UNHCR responds to public health threats in Dadaab refugee camps
Following indications of an outbreak of acute jaundice (largely caused by hepatitis E virus) among refugees in Dadaab camp complex in northern Kenya, UNHCR is running a comprehensive public health response focusing on improving sanitation facilities and promotion of good hygiene practices. With more than 473,000 inhabitants, the overcrowded Dadaab refugee complex - now comprising five camps - is the largest refugee settlement in the world.
As of last week, 223 cases of acute jaundice were reported across all five camps in Dadaab. Four fatalities have been confirmed, all of them women who had just given birth. The first case of jaundice was detected in Ifo 2 refugee camp six weeks ago. Most of the hepatitis-E cases have been registered in camps with inadequate number of latrines and among new arrivals with poor hygiene habits. There is no vaccine for Hepatitis E virus although one is in an initial phase of development in China.
The incubation period for jaundice is one month and we fear that the number of cases may continue to grow. In addition to raising the health, water and sanitation standards and awareness about the importance of hand-washing, use of latrines, food and water hygiene, refugee health workers are also being trained in active search for new cases and surveillance.
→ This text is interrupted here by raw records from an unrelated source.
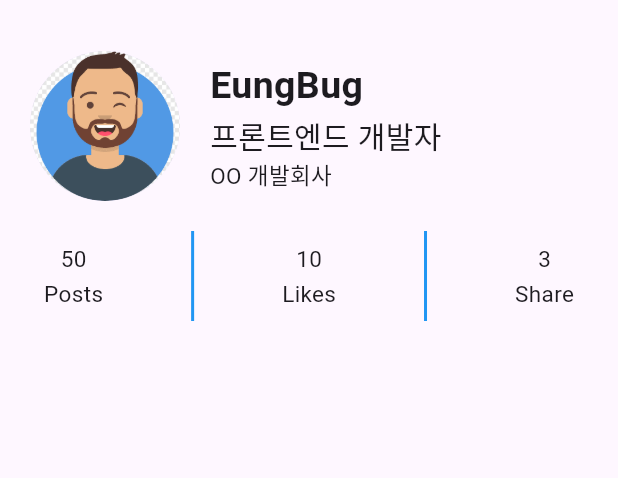
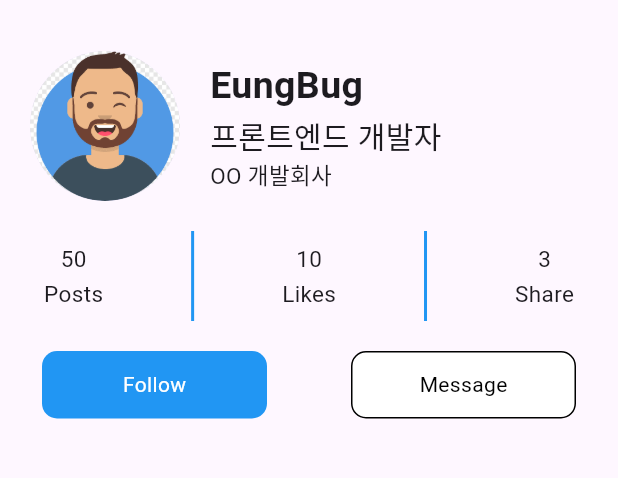
Before and after one commit to EungBug/flutter_ui, a Flutter app: the screen it shows after launch, on a phone screen of 412 x 824 dp, the part 63-541 px from its top. Run offline on Flutter 3.47's test engine with Material 3 defaults, Android fonts, the phone set to English and light mode, and no system bars.

Commit message:
💄 InkWell로 버튼 위젯 추가

```diff
--- a/profile_app/lib/components/profile_buttons.dart
+++ b/profile_app/lib/components/profile_buttons.dart
@@ -15,10 +15,45 @@ class ProfileButtons extends StatelessWidget {
   }
 
   Widget _buildFollowButton() {
-    return const SizedBox();
+    return InkWell(
+      onTap: () {},
+      child: Container(
+        alignment: Alignment.center,
+        width: 150,
+        height: 45,
+        decoration: BoxDecoration(
+          color: Colors.blue,
+          borderRadius: BorderRadius.circular(10),
+        ),
+        child: const Text(
+          'Follow',
+          style: TextStyle(
+            color: Colors.white,
+          ),
+        ),
+      ),
+    );
   }
 
   Widget _buildMessageButton() {
-    return const SizedBox();
+    return InkWell(
+      onTap: () {},
+      child: Container(
+        alignment: Alignment.center,
+        width: 150,
+        height: 45,
+        decoration: BoxDecoration(
+          color: Colors.white,
+          border: Border.all(),
+          borderRadius: BorderRadius.circular(10),
+        ),
+        child: const Text(
+          'Message',
+          style: TextStyle(
+            color: Colors.black,
+          ),
+        ),
+      ),
+    );
   }
 }
```
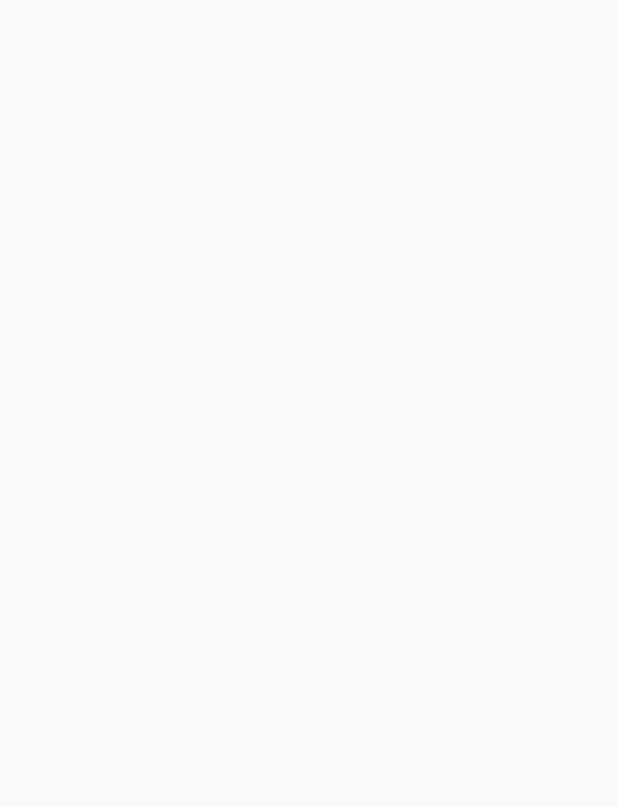
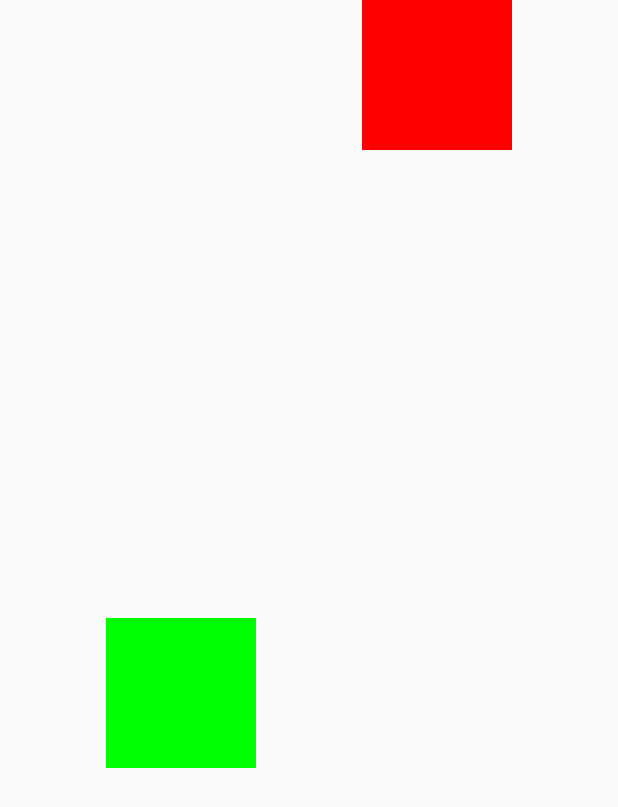
Before and after one commit to LeeGerry/ComposeDemo, an Android app built with Jetpack Compose: the screen it shows after launch (MainActivity), on a phone screen of 412 x 824 dp. Before the commit the part shown is empty. Shown: the top 807 px of the screen. Run offline under Robolectric (Android 15) with nearby library versions, the phone set to English and light mode, and no system bars; our stand-ins replace constraintlayout-compose.

Commit message:
使用ConstrainLayout

```diff
--- a/app/build.gradle
+++ b/app/build.gradle
@@ -47,7 +47,7 @@ android {
 }
 
 dependencies {
-
+    implementation 'androidx.constraintlayout:constraintlayout-compose:1.0.0-alpha07'
     implementation 'androidx.core:core-ktx:1.7.0'
     implementation 'androidx.lifecycle:lifecycle-runtime-ktx:2.3.1'
     implementation 'androidx.activity:activity-compose:1.3.1'
--- a/app/src/main/java/com/zero/composedemo/MainActivity.kt
+++ b/app/src/main/java/com/zero/composedemo/MainActivity.kt
@@ -3,13 +3,54 @@ package com.zero.composedemo
 import android.os.Bundle
 import androidx.activity.ComponentActivity
 import androidx.activity.compose.setContent
+import androidx.compose.foundation.background
+import androidx.compose.foundation.layout.Box
+import androidx.compose.foundation.layout.fillMaxSize
+import androidx.compose.ui.Modifier
+import androidx.compose.ui.graphics.Color
+import androidx.compose.ui.layout.layoutId
+import androidx.compose.ui.unit.dp
+import androidx.constraintlayout.compose.ChainStyle
+import androidx.constraintlayout.compose.ConstraintLayout
+import androidx.constraintlayout.compose.ConstraintSet
+import androidx.constraintlayout.compose.Dimension
 
 class MainActivity : ComponentActivity() {
     override fun onCreate(savedInstanceState: Bundle?) {
         super.onCreate(savedInstanceState)
 
         setContent {
-
+            val constrains = ConstraintSet {
+                val greenBox = createRefFor("greenBox")
+                val redBox = createRefFor("redBox")
+                val guidLine = createGuidelineFromTop(0.5f)
+                constrain(greenBox) {
+                    top.linkTo(guidLine)
+                    start.linkTo(parent.start)
+                    width = Dimension.value(100.dp)
+                    height = Dimension.value(100.dp)
+                }
+                constrain(redBox) {
+                    top.linkTo(parent.top)
+                    start.linkTo(greenBox.end)
+                    end.linkTo(parent.end)
+                    width = Dimension.value(100.dp)
+                    height = Dimension.value(100.dp)
+                }
+                createHorizontalChain(greenBox, redBox, chainStyle = ChainStyle.Spread)
+            }
+            ConstraintLayout(constrains, modifier = Modifier.fillMaxSize()) {
+                Box(
+                    modifier = Modifier
+                        .background(Color.Green)
+                        .layoutId("greenBox")
+                )
+                Box(
+                    modifier = Modifier
+                        .background(Color.Red)
+                        .layoutId("redBox")
+                )
+            }
         }
     }
 }
```
Also changed, not shown: gradle/wrapper/gradle-wrapper.properties.
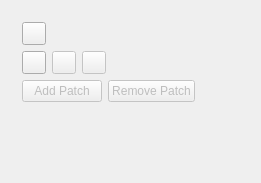
Qt form scribus/ui/gradientvectorbase.ui (scribusproject/scribus) before a commit.
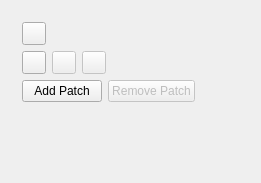
The same form after that commit. The open tabs and pages were chosen to show the change. Custom widgets are drawn as their Qt base class.

Diff of the .ui file:
```diff
--- a/scribus/ui/gradientvectorbase.ui
+++ b/scribus/ui/gradientvectorbase.ui
@@ -876,11 +876,14 @@
          <item>
           <widget class="QPushButton" name="buttonAddPatch">
            <property name="enabled">
-            <bool>false</bool>
+            <bool>true</bool>
            </property>
            <property name="text">
             <string>Add Patch</string>
            </property>
+           <property name="checkable">
+            <bool>true</bool>
+           </property>
           </widget>
          </item>
          <item>
```
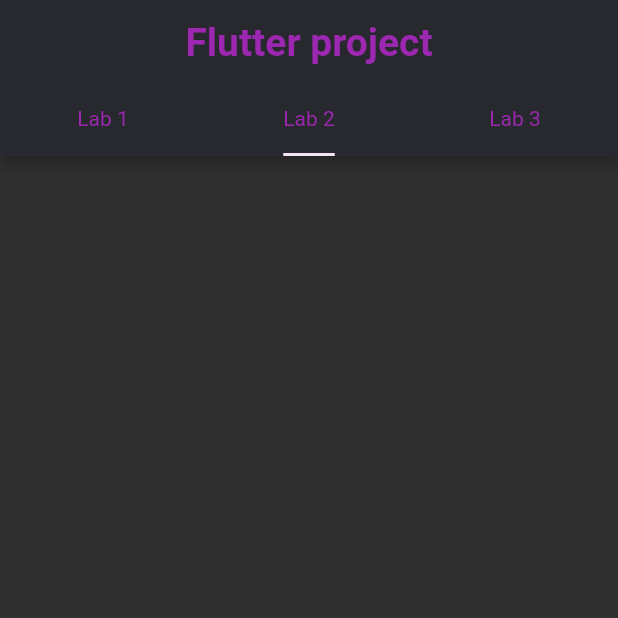
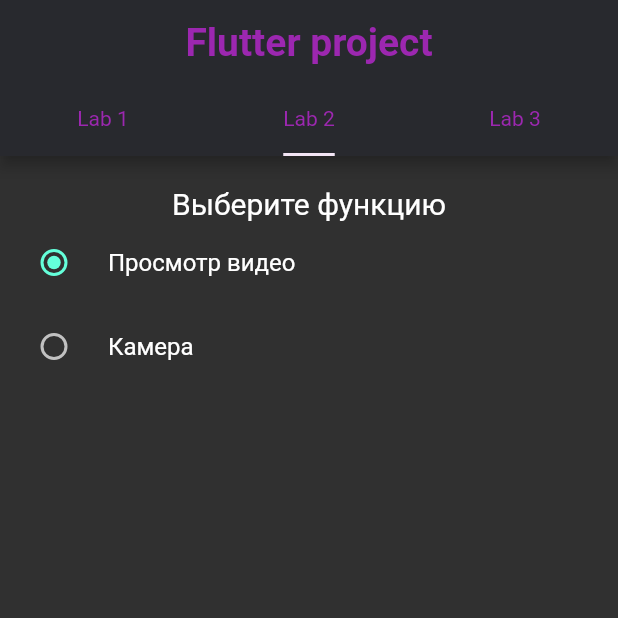
Before and after one commit to oconsuel/flutter-development, a Flutter app: the screen it shows after launch, tab 2 chosen, on a phone screen of 412 x 824 dp, the top half of it. Run offline on Flutter 3.47's test engine with Material 2 defaults, Android fonts, the phone set to English and light mode, and no system bars; our stand-ins replace chewie, syncfusion_flutter_gauges, video_player; missing offline and left inert: flutter_knob.

```diff
--- a/lib/labs/SecondLab.dart
+++ b/lib/labs/SecondLab.dart
@@ -1,11 +1,116 @@
+import 'package:flutter/foundation.dart';
 import 'package:flutter/material.dart';
+import 'package:lab_1/utils/themes.dart';
+import 'package:lab_1/labs/SecondLab/splash_screen.dart';
 
 class SecondLabs extends StatelessWidget {
   @override
   Widget build(BuildContext context) {
-    return Container(
-      height: double.infinity,
-      width: double.infinity,
+    return MaterialApp(
+      theme: basicTheme(),
+      initialRoute: '/',
+      routes: <String, WidgetBuilder>{
+        '/': (context) => SelectAStatus(),
+      },
     );
   }
 }
+
+class SelectAStatus extends StatefulWidget {
+  @override
+  _SelectAStatusState createState() => _SelectAStatusState();
+}
+
+class _SelectAStatusState extends State<SelectAStatus> {
+  @override
+  Widget build(BuildContext context) {
+    return Scaffold(
+      body: SingleChildScrollView(
+          child: Column(
+        children: <Widget>[
+          new SizedBox(height: 20.0),
+          Text('Выберите функцию', style: TextStyle(fontSize: 20.0)),
+          SelectStatusWidget(),
+        ],
+      )),
+    );
+  }
+}
+
+enum Status { checkvideo, checkcamera }
+
+class SelectStatusWidget extends StatefulWidget {
+  SelectStatusWidget({Key key}) : super(key: key);
+
+  @override
+  _SelectStatusWidgetState createState() => _SelectStatusWidgetState();
+}
+
+bool navigateToPage = false;
+
+class _SelectStatusWidgetState extends State<SelectStatusWidget> {
+  Status _status = Status.checkvideo;
+  final TextEditingController _StatusOthersController =
+      new TextEditingController();
+
+  @override
+  Widget build(BuildContext context) {
+    return Column(
+      children: <Widget>[
+        RadioListTile<Status>(
+          title: const Text('Просмотр видео'),
+          value: Status.checkvideo,
+          groupValue: _status,
+          onChanged: (value) {
+            setState(() {
+              navigateToPage = true;
+            });
+
+            if (navigateToPage) {
+              Navigator.push(context, MaterialPageRoute(builder: (context) {
+                return MyApp();
+              }));
+            }
+          },
+        ),
+        RadioListTile<Status>(
+            title: const Text('Камера'),
+            value: Status.checkcamera,
+            groupValue: _status,
+            onChanged: (value) {
+              setState(() {
+                navigateToPage = true;
+              });
+
+              if (navigateToPage) {
+                Navigator.push(context, MaterialPageRoute(builder: (context) {
+                  return MyApp2();
+                }));
+              }
+            }),
+      ],
+    );
+  }
+}
+
+class MyApp extends StatelessWidget {
+  @override
+  Widget build(BuildContext context) {
+    return MaterialApp(
+      debugShowCheckedModeBanner: false,
+      theme: basicTheme(),
+      home: Splash(),
+    );
+  }
+}
+
+class MyApp2 extends StatelessWidget {
+  @override
+  Widget build(BuildContext context) {
+    return MaterialApp(
+      debugShowCheckedModeBanner: false,
+      theme: basicTheme(),
+      home: Splash(),
+    );
+  }
+}
```
Also changed, not shown: lib/labs/FirstLab.dart (+14 -4 lines), lib/labs/SecondLab/home_screen.dart (added, +48 -0 lines), lib/labs/SecondLab/splash_screen.dart (added, +78 -0 lines), lib/labs/SecondLab/video_items.dart (added, +59 -0 lines), pubspec.yaml (+6 -2 lines), lib/labs/SecondLab/camera.dart (added), pubspec.lock, 4 other files.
Meanwhile, the Kenyan authorities have reported some 80 cases of cholera in Kenya's North Eastern Province, mainly in a settlement close to the border with Somalia. It is reported that 12 deaths have occurred on the Somalia side. There are no deaths in Dadaab camps where 18 cases have been identified among refugees who had contacts with affected communities near the border. UNHCR has established a response team involving health, water and sanitation partners and daily coordination is maintained at the camp level. A cholera isolation ward has been opened at Hagadera camp hospital and additional staff have been trained to handle cases. At present, there are adequate resources to manage 100 cholera patients. Cholera treatment centres have been set up at the camp hospitals.
We are concerned that water-borne diseases could spread with the arrival of the rainy season in October and November. Forecasts for the region are for heavier than average rainfall. This could adversely affect the sanitation situation in Dadaab as parts of the camp complex are prone to flooding. However, bad hygiene is the major cause of infection for both diseases and our public health efforts in Dadaab camps are addressing this issue in particular. In addition, construction of a further 6,000 latrines has started this week.
Despite a difficult security situation and restrictions on movements of staff in Dadaab, all essential services and provision of aid to refugees continue uninterrupted.
For further information on this topic, please contact:
- In Kenya (Dadaab): Mans Nyberg on mobile +254 704 807 205
- In Kenya (Nairobi): Emmanuel Nyabera on mobile +254 733 995 975
- In Geneva: Andrej Mahecic on mobile +41 79 200 7617